Speaking with Crystina Poncher recently, Top Rank’s Bob Arum was asked to compare one of his current stars, welterweight titleholder Terence Crawford, with the 147-pound stars of the past.
Arum had a quick answer, and it may not be the fighter you’d expect.
“The fighter he reminds me the most of is Donald Curry,” Arum said. “Curry was such a great welterweight, a good puncher, a lot of skills. A lot of people thought that Curry during his heyday was going to eclipse the great Sugar Ray Leonard. Whenever I see Crawford fight, I always think back to Donald Curry.”
Curry fought from 1980-91 in the pros, and again two times in 1997, and won the WBA and IBF titles in 1983 and 1984, defending both until a massive upset loss to Lloyd Honeyghan in 1986.
“The Lone Star Cobra” hasn’t had the sort of romantic post-career coverage that some of his contemporaries get to this day, but Curry (34-6, 25 KO) was a great fighter, and was inducted into the International Boxing Hall of Fame in 2019. He was a tremendous amateur and was a gold medal favorite for the 1980 Olympics, which the United States boycotted. Comparing Crawford to Curry is high praise from Arum.
Arum also says it’s difficult to compare eras, and talked about being asked how Muhammad Ali would do against today’s top heavyweight, Tyson Fury.
“That’s an unfair question to ask because we never saw Muhammad Ali with an athlete as good and as agile and as big as Tyson Fury,” Arum said.

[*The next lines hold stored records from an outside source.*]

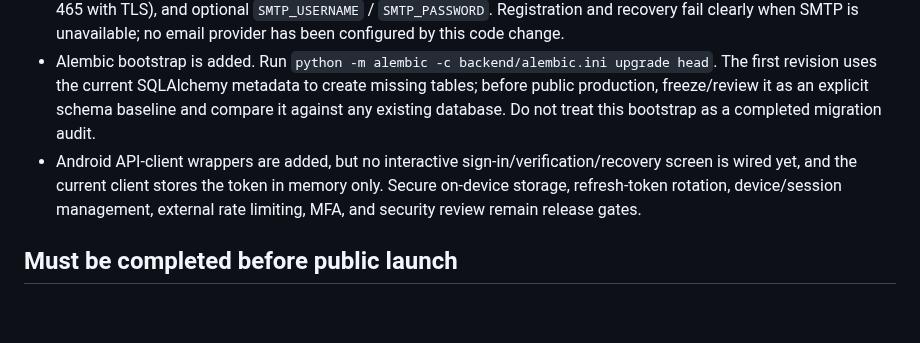
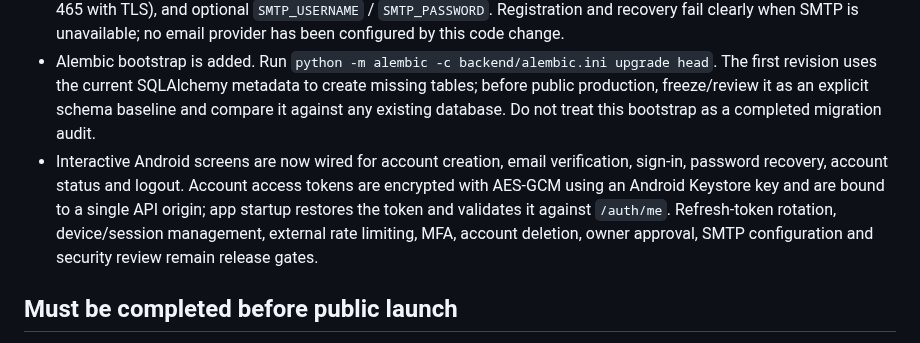
Before and after one commit to radhengle/StayEasy, a Markdown page: docs/PRODUCTION_READINESS.md, the part around the change. Rendered like a GitHub page; blank space fills up the shorter version.

Commit message:
Update readiness checklist for integrated Android authentication

```diff
--- a/docs/PRODUCTION_READINESS.md
+++ b/docs/PRODUCTION_READINESS.md
@@ -8,7 +8,7 @@
 - Registration always creates a `customer` role. Requesting the Owner workspace records intent only; it cannot confer owner permissions. An approved owner-onboarding/review route is still needed before owner accounts can be promoted.
 - Configure email through environment variables: `SMTP_HOST`, `SMTP_FROM_EMAIL`, `SMTP_PORT` (587 with STARTTLS, or 465 with TLS), and optional `SMTP_USERNAME` / `SMTP_PASSWORD`. Registration and recovery fail clearly when SMTP is unavailable; no email provider has been configured by this code change.
 - Alembic bootstrap is added. Run `python -m alembic -c backend/alembic.ini upgrade head`. The first revision uses the current SQLAlchemy metadata to create missing tables; before public production, freeze/review it as an explicit schema baseline and compare it against any existing database. Do not treat this bootstrap as a completed migration audit.
-- Android API-client wrappers are added, but no interactive sign-in/verification/recovery screen is wired yet, and the current client stores the token in memory only. Secure on-device storage, refresh-token rotation, device/session management, external rate limiting, MFA, and security review remain release gates.
+- Interactive Android screens are now wired for account creation, email verification, sign-in, password recovery, account status and logout. Account access tokens are encrypted with AES-GCM using an Android Keystore key and are bound to a single API origin; app startup restores the token and validates it against `/auth/me`. Refresh-token rotation, device/session management, external rate limiting, MFA, account deletion, owner approval, SMTP configuration and security review remain release gates.
 
 ## Must be completed before public launch
 
```
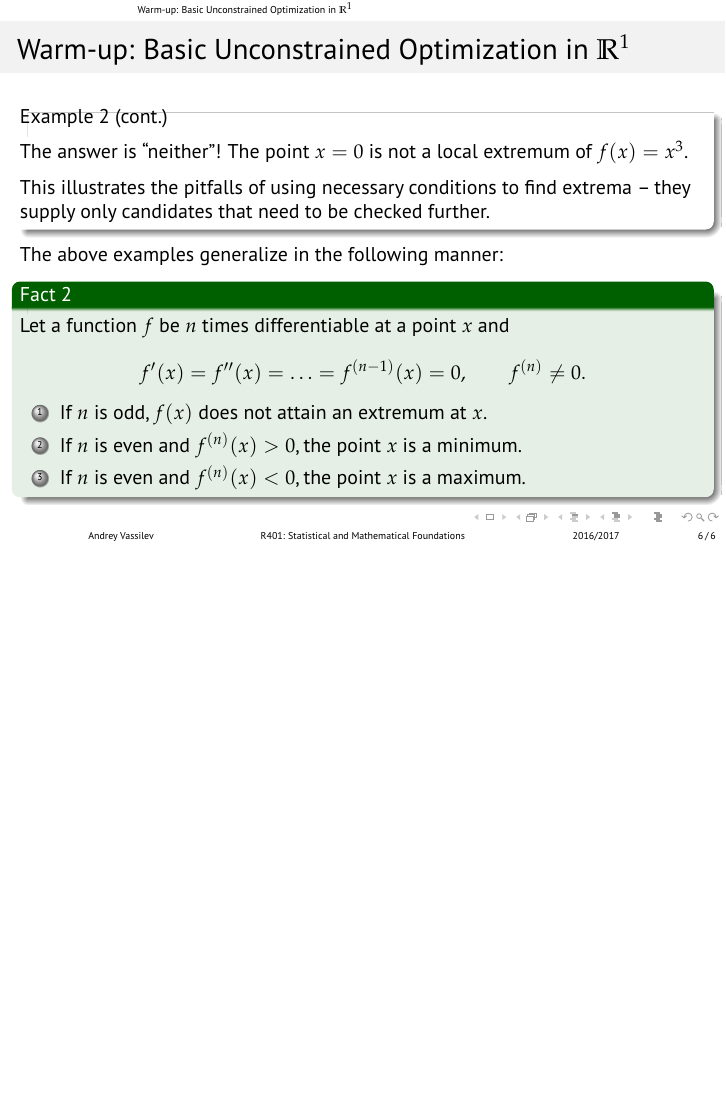
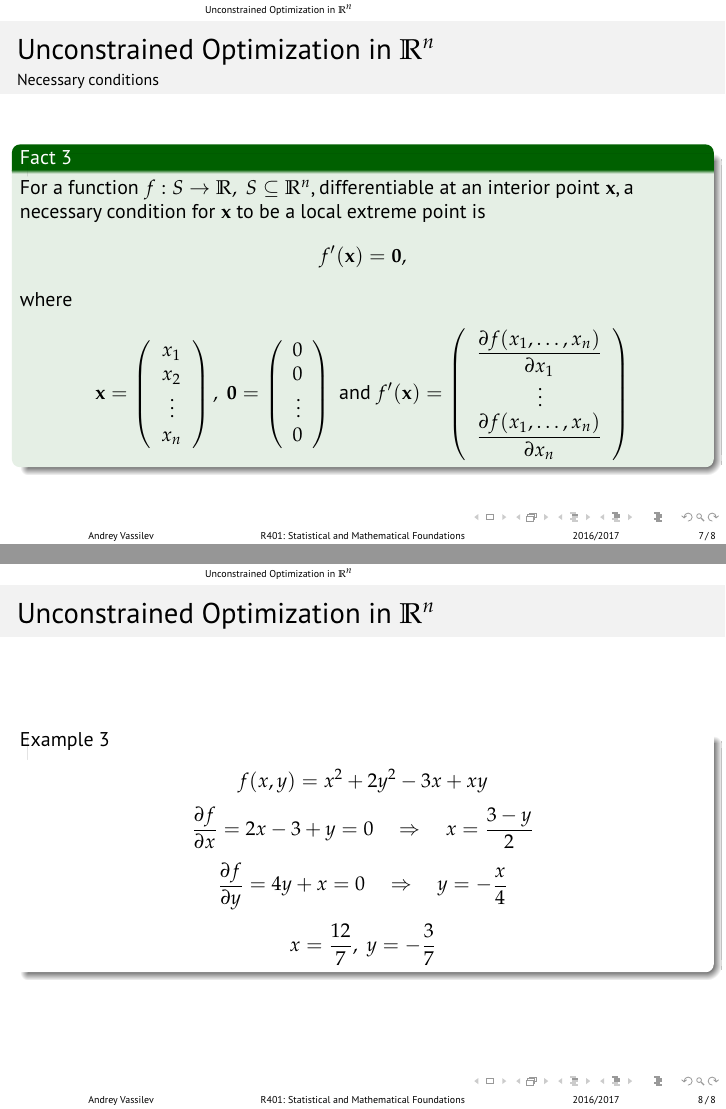
Before and after one commit to avassilev/Optimization, LaTeX slides (Lecture 14_Review of Basic Optimization Techniques.tex): page 6 of 6 before the commit and pages 7 and 8 of 8 after it, the two joined at a grey line, the shorter picture padded with empty space. Compiled offline with pdfLaTeX.

Commit message:
Beginning of unconstrained optimization in R^n

```diff
--- a/Lecture 14_Review of Basic Optimization Techniques.tex
+++ b/Lecture 14_Review of Basic Optimization Techniques.tex
@@ -123,9 +123,9 @@ Does the function attain a maximum or a minimum at $ x=0 $?
 \frametitle{Warm-up: Basic Unconstrained Optimization in $ \mathbb{R}^1 $}
 \addtocounter{theorem}{-1}
 \begin{example}[cont.]
-The answer is ``neither''! The point $ x=0 $ is not a local extremum of $ f(x)=x^3 $.\medskip
+The answer is ``neither''! The point $ x=0 $ is not a local extreme point of $ f(x)=x^3 $.\medskip
 
-This illustrates the pitfalls of using necessary conditions to find extrema -- they supply only candidates that need to be checked further.
+This illustrates the pitfalls of using necessary conditions -- they supply only candidates that need to be checked further.
 \end{example}
 
 The above examples generalize in the following manner:
@@ -133,14 +133,47 @@ The above examples generalize in the following manner:
 Let a function $ f $ be $ n $ times differentiable at a point $ x $ and
 \[ f'(x)=f''(x)=\ldots=f^{(n-1)}(x)=0,\qquad f^{(n)}\neq 0. \] \vskip -5pt
 \begin{enumerate}
-\item If $ n $ is odd, $ f(x) $ does not attain an extremum at $ x $.
+\item If $ n $ is odd, the point $ x $ is not an extreme point of $ f(x) $.
 \item If $ n $ is even and $ f^{(n)}(x)>0 $, the point $ x $ is a minimum.
 \item If $ n $ is even and $ f^{(n)}(x)<0 $, the point $ x $ is a maximum.
 \end{enumerate}
 \end{Fact}
 \end{frame}
 
+\section{Unconstrained Optimization in $ \mathbb{R}^n $}\label{sec:Rn}
 
+\begin{frame}[fragile]
+\frametitle{Unconstrained Optimization in $ \mathbb{R}^n $}
+\framesubtitle{Necessary conditions}
+\begin{Fact}
+For a function $ f: S \rightarrow \mathbb{R},~ S \subseteq \mathbb{R}^n$, differentiable at an interior point $ \mathbf{x} $, a necessary condition for $ \mathbf{x} $ to be a local extreme point is \[ f'(\mathbf{x}) = \mathbf{0}, \]
+where \[ \mathbf{x} = \left( \begin{array}{c}
+x_1 \\
+x_2\\
+\vdots \\
+x_n
+\end{array}\right),~\mathbf{0} = \left( \begin{array}{c}
+0 \\
+0 \\
+\vdots \\
+0
+\end{array}\right)\text{ and }  f'(\mathbf{x}) = \left( \begin{array}{c}
+\dfrac{\partial f(x_1,\ldots,x_n)}{\partial x_1}\\
+\vdots \\
+\dfrac{\partial f(x_1,\ldots,x_n)}{\partial x_n}
+\end{array}\right) \]
+\end{Fact}
+\end{frame}
+
+\begin{frame}[fragile]
+\frametitle{Unconstrained Optimization in $ \mathbb{R}^n $}
+\begin{example}
+\[ f(x,y) = x^2 +2y^2-3x+xy \]
+\[ \frac{\partial f}{\partial x} = 2x-3+y=0\quad \Rightarrow \quad x=\frac{3-y}{2} \]
+\[ \frac{\partial f}{\partial y} = 4y+x = 0\quad \Rightarrow \quad y = -\frac{x}{4}\]
+\[ x=\frac{12}{7},~y=-\frac{3}{7} \]
+\end{example}
+\end{frame}
 
 
 \end{document}
```
Also changed, not shown: Lecture 14_Review of Basic Optimization Techniques.pdf, Lecture 14_Review of Basic Optimization Techniques.tex (2 more changed lines).
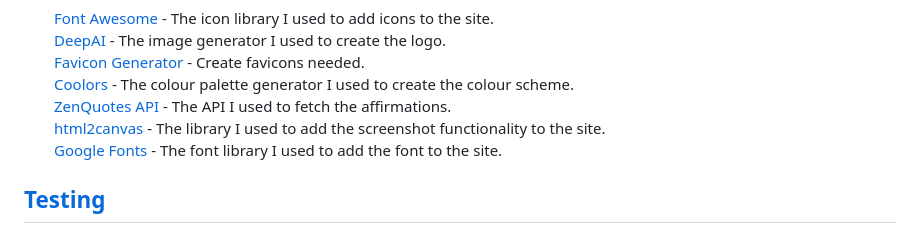
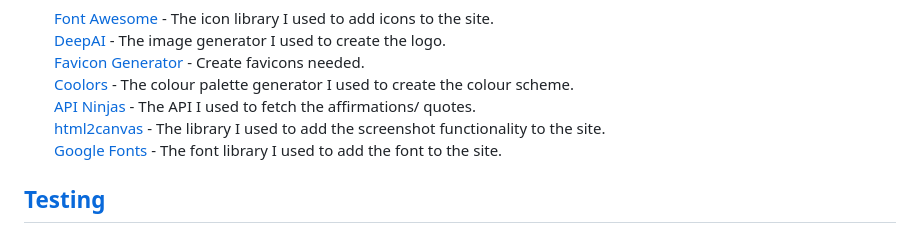
Before and after one commit to TerryLoc/positive-affirmation-colour-wheel, a Markdown page: README.md, the part around the change. GitHub-like rendering.

Commit message:
Doc: Change API info to correct one

```diff
--- a/README.md
+++ b/README.md
@@ -261,7 +261,7 @@ This section also allow the user to take a screenshot of the affirmation and col
   [DeepAI](https://deepai.org/chat) - The image generator I used to create the logo.<br>
   [Favicon Generator](https://favicon.io) - Create favicons needed.<br>
   [Coolors](https://coolors.co/) - The colour palette generator I used to create the colour scheme.<br>
-  [ZenQuotes API](https://zenquotes.io/) - The API I used to fetch the affirmations.<br>
+  [API Ninjas](https://api-ninjas.com/api/quotes) - The API I used to fetch the affirmations/ quotes.<br>
   [html2canvas](https://html2canvas.hertzen.com/) - The library I used to add the screenshot functionality to the site.<br>
   [Google Fonts](https://fonts.google.com/) - The font library I used to add the font to the site.
 
```
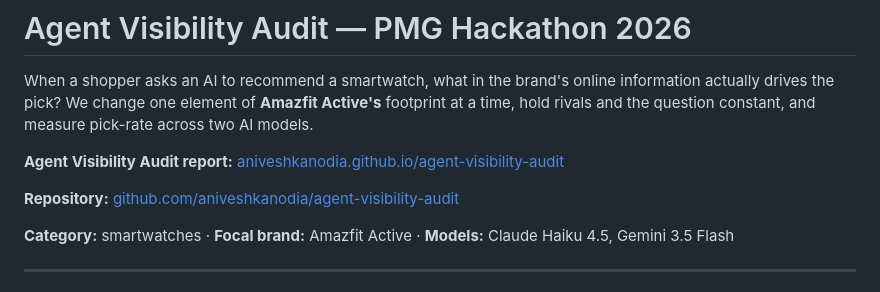
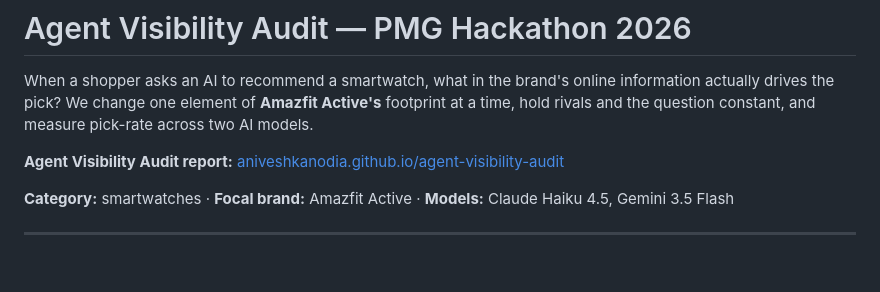
Before and after one commit to aniveshkanodia/agent-visibility-audit, a Markdown page: README.md, the part around the change. Rendered like a GitHub page; blank space fills up the shorter version.

Commit message:
Remove repository link from README.
Co-authored-by: Cursor <cursoragent@cursor.com>

```diff
--- a/README.md
+++ b/README.md
@@ -3,8 +3,6 @@
 When a shopper asks an AI to recommend a smartwatch, what in the brand's online information actually drives the pick? We change one element of **Amazfit Active's** footprint at a time, hold rivals and the question constant, and measure pick-rate across two AI models.
 
 **Agent Visibility Audit report:** [aniveshkanodia.github.io/agent-visibility-audit](https://aniveshkanodia.github.io/agent-visibility-audit/)
-
-**Repository:** [github.com/aniveshkanodia/agent-visibility-audit](https://github.com/aniveshkanodia/agent-visibility-audit)
 
 **Category:** smartwatches · **Focal brand:** Amazfit Active · **Models:** Claude Haiku 4.5, Gemini 3.5 Flash
 
```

“When Ali was fighting, he was considered a big heavyweight when he was barely 6’3”. He never fought great athletes who were 6’6”, 6’9”. How would he have fared against a guy with that bulk and that size and that athletic ability?”